Content revision data:
════

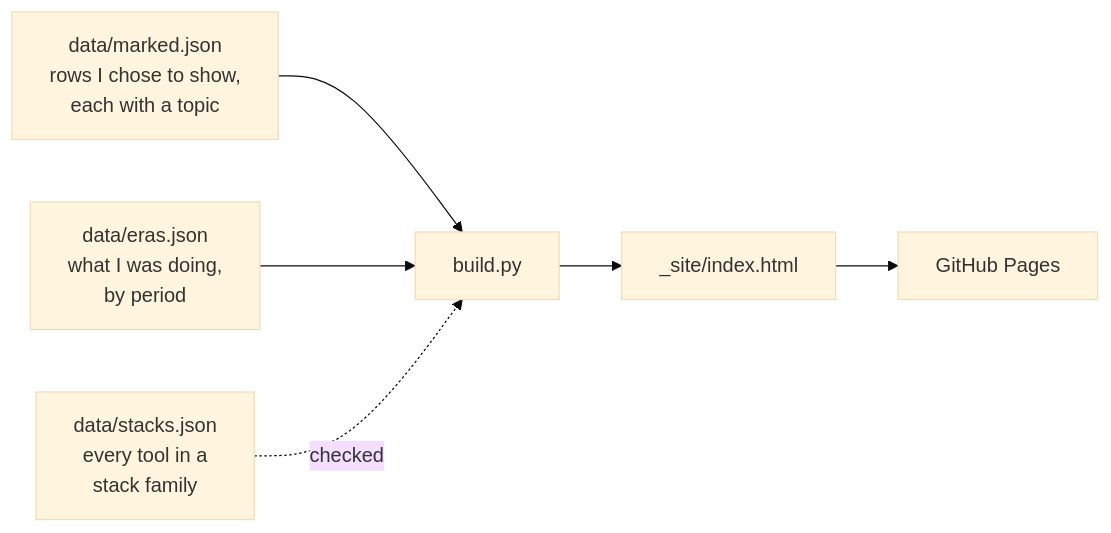
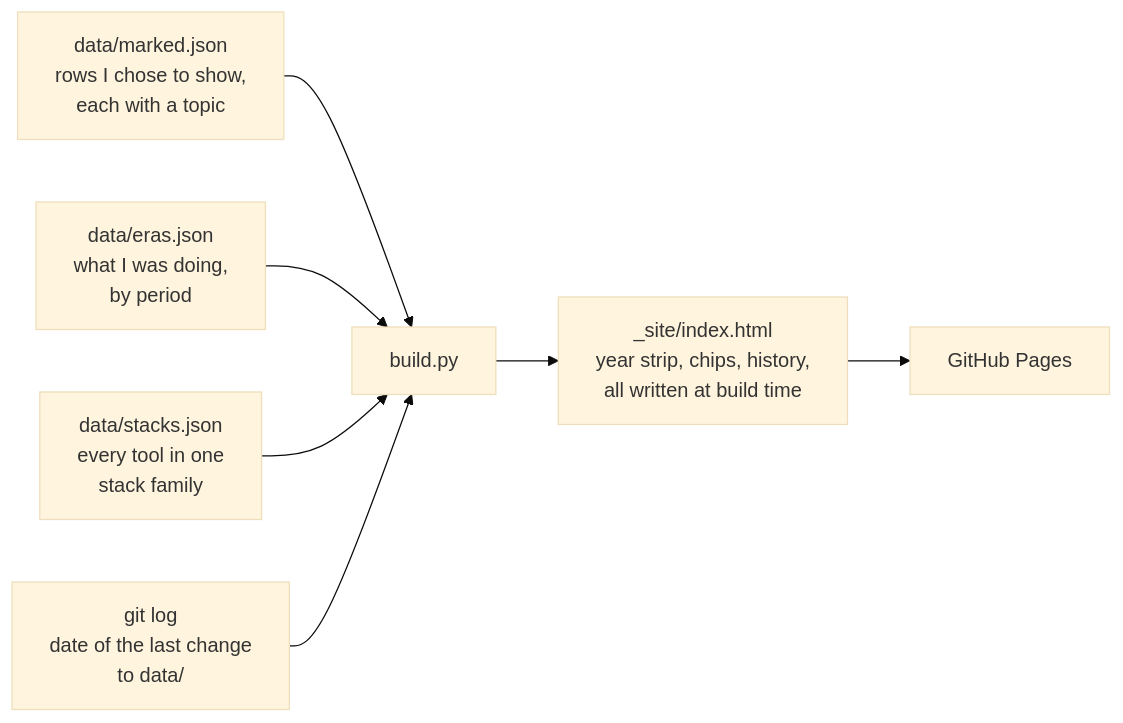
Before and after one commit to bnitech-lab/bnitech-lab.github.io: the diagram in README.md, drawn with Mermaid (base theme). The commit also changed other lines of this file and 3 other files, not shown here.

Commit message:
[claude] chore: full-history checkout for the data-changed date; README for the lab page

````diff
--- a/README.md
+++ b/README.md
@@ -11,8 +10,9 @@
 ```mermaid
 flowchart LR
     M["data/marked.json<br/>rows I chose to show,<br/>each with a topic"] --> B["build.py"]
     E["data/eras.json<br/>what I was doing,<br/>by period"] --> B
-    T["data/stacks.json<br/>every tool in a<br/>stack family"] -.->|checked| B
-    B --> S["_site/index.html"]
+    T["data/stacks.json<br/>every tool in one<br/>stack family"] --> B
+    G["git log<br/>date of the last change<br/>to data/"] --> B
+    B --> S["_site/index.html<br/>year strip, chips, history,<br/>all written at build time"]
     S --> P["GitHub Pages"]
 ```
````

════

ASSIGNED TASK
Lines above with "README": state how many, nothing more.

RESULT BELOW
4